Though at first it might seem awkward, at least visually, to order the pitches according to the circle of fifths, the arrangement is in fact very practical. Each Zither design reflects balances and trade-offs between constraints, tradition, and acoustical ideals. The most significant and almost immutable constraint is the span of the average right hand, between the right thumb, which has to pluck the highest pitches on the fingerboard strings, to the deepest bass strings the ring or little finger can reach.

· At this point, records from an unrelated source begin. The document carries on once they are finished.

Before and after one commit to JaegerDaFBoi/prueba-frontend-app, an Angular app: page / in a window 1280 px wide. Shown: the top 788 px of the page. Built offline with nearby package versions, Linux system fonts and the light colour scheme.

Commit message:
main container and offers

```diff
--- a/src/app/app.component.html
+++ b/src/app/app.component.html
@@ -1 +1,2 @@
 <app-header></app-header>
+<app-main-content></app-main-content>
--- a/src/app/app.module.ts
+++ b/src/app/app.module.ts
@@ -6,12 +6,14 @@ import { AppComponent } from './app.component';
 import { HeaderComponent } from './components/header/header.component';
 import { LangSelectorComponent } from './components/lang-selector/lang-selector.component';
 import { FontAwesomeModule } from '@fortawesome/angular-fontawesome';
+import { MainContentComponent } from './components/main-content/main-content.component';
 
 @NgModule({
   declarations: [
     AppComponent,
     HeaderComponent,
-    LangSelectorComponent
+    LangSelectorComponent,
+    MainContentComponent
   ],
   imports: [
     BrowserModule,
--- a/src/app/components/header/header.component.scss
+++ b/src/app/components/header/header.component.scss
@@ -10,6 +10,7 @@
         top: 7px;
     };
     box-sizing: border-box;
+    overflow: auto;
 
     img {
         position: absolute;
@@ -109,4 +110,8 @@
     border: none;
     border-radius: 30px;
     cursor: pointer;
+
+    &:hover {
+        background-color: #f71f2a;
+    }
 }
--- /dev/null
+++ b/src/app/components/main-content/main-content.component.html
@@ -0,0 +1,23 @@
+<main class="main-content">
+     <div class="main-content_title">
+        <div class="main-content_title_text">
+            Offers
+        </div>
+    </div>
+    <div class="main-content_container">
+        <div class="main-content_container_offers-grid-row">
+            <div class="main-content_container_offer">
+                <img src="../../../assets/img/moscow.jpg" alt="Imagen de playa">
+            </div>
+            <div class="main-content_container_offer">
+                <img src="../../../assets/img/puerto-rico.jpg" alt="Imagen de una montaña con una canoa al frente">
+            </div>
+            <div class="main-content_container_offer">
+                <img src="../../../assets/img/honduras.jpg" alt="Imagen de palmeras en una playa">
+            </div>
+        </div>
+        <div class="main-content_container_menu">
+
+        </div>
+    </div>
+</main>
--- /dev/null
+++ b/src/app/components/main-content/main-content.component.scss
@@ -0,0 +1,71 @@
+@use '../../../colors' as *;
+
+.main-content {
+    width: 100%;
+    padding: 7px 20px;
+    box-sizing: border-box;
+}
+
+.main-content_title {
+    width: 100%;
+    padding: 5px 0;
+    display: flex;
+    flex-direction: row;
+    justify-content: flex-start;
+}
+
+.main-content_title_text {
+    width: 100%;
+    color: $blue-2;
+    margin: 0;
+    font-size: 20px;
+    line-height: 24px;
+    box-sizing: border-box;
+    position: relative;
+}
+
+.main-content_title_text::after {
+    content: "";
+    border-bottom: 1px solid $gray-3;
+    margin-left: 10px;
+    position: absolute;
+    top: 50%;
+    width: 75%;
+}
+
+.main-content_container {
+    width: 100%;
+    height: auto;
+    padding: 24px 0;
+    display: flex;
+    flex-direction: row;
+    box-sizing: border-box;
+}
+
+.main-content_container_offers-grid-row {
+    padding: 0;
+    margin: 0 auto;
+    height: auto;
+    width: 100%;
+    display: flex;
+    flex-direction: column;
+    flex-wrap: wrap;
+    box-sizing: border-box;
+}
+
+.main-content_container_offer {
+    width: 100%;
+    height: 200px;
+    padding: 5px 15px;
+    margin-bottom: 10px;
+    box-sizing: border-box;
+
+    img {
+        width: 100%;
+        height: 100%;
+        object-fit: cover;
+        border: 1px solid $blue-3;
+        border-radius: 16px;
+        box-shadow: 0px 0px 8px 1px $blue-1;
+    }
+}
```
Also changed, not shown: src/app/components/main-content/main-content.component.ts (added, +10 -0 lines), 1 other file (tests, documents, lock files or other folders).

At the core of most tonal music is the tension and resolution of the dominant to tonic sequence. The bass notes usually move down a fifth or up a fourth to the tonic. In G-Major it is quite handy that the dominant bass note d (18) is right next to the tonic G (17). The subdominant, or c (16) in the G-Major example, is again next door to the G. So it is very easy to play a I-IV-V-I sequence in the bass. If the strings were arranged chromatically, the player would have to jump all over the accompaniment strings to achieve the same end.
The circle of fifths arrangement also makes chording in the accompaniment strings within easy grasp of the right hand. Anyone who has played the Zither will know that moving between chords is as simple as shifting the fingers in parallel from plucking one set of strings to the adjacent strings. For example, the G Major chord is played by plucking string 5&6 with the forefinger (2), the 9 string with the middle finger (3), and the 17 string with the ring or little finger (4 or 5). (Fingers are numbered 1 through 5 starting with the thumb.) Move each finger one string to the left and the player is prepared to play the C Major chord; move each finger two strings to the right for a D Major chord. For one who has not played the Zither before it might be a little difficult to visualize from diagrams. Once you get a chance to "feel" the chords on a Zither you will quickly understand how simple the circle of fifths logic is. If you do not have a Zither at hand, please refer to these diagrams to get a sense of the logic.
Putting things together
With this basic knowledge of the normal tuning system it is possible to make satisfactory arrangements of music. Simple accompaniment patterns are appropriate for folk and pop music, whether American or German.
With basic knowledge of the circle of fifths layout of the Zither strings it is possible to play a lot of familiar music. Once learned, the cliché "oom-pah-pah" or "oom-pah-oom-pah" pattern in the accompaniment makes a lot of folk and pop music accessible.
The circle of fifths arrangement of the strings, especially in the accompaniment strings, simplifies chording and keeps chord clusters within the span of the hand. Chording on the fingerboard is also common.
As one practices, the arrangement of the notes becomes more familiar. Transitioning to polyphonic and contrapuntal styles of playing comes naturally.